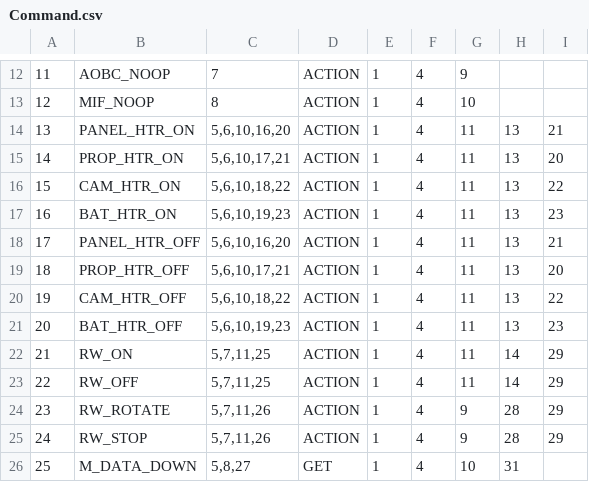
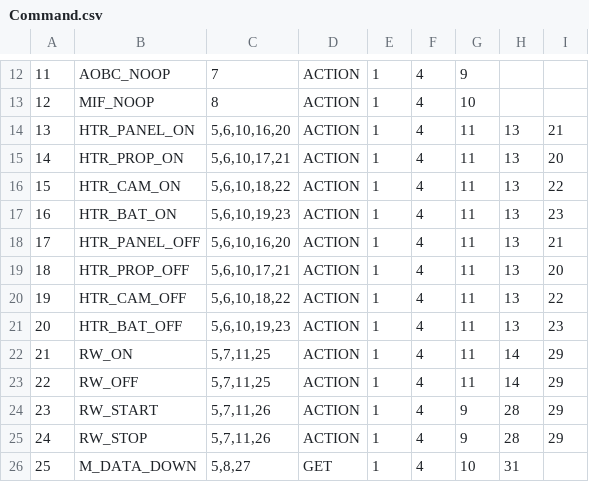
Before and after one commit to ShingoNishimoto/Thesis, a CSV file: work/csv/Command.csv, drawn as a sheet; only a part is shown, gaps mark what is left out; the diff names each change by its address in the sheet, - before the commit and + after, or states it on an @@ line.

```diff
--- a/work/csv/Command.csv
+++ b/work/csv/Command.csv
-B14: PANEL_HTR_ON
+B14: HTR_PANEL_ON
-B15: PROP_HTR_ON
+B15: HTR_PROP_ON
-B16: CAM_HTR_ON
+B16: HTR_CAM_ON
-B17: BAT_HTR_ON
+B17: HTR_BAT_ON
-B18: PANEL_HTR_OFF
+B18: HTR_PANEL_OFF
-B19: PROP_HTR_OFF
+B19: HTR_PROP_OFF
-B20: CAM_HTR_OFF
+B20: HTR_CAM_OFF
-B21: BAT_HTR_OFF
+B21: HTR_BAT_OFF
-B24: RW_ROTATE
+B24: RW_START
```
Also changed, not shown: 3 other files.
----------
__EXERCISE__
For this listing, copy out every line that includes the word "shown".

__ANSWER BOX__
Before and after one commit to ShingoNishimoto/Thesis, a CSV file: work/csv/Command.csv, drawn as a sheet; only a part is shown, gaps mark what is left out; the diff names each change by its address in the sheet, - before the commit and + after, or states it on an @@ line.
Also changed, not shown: 3 other files.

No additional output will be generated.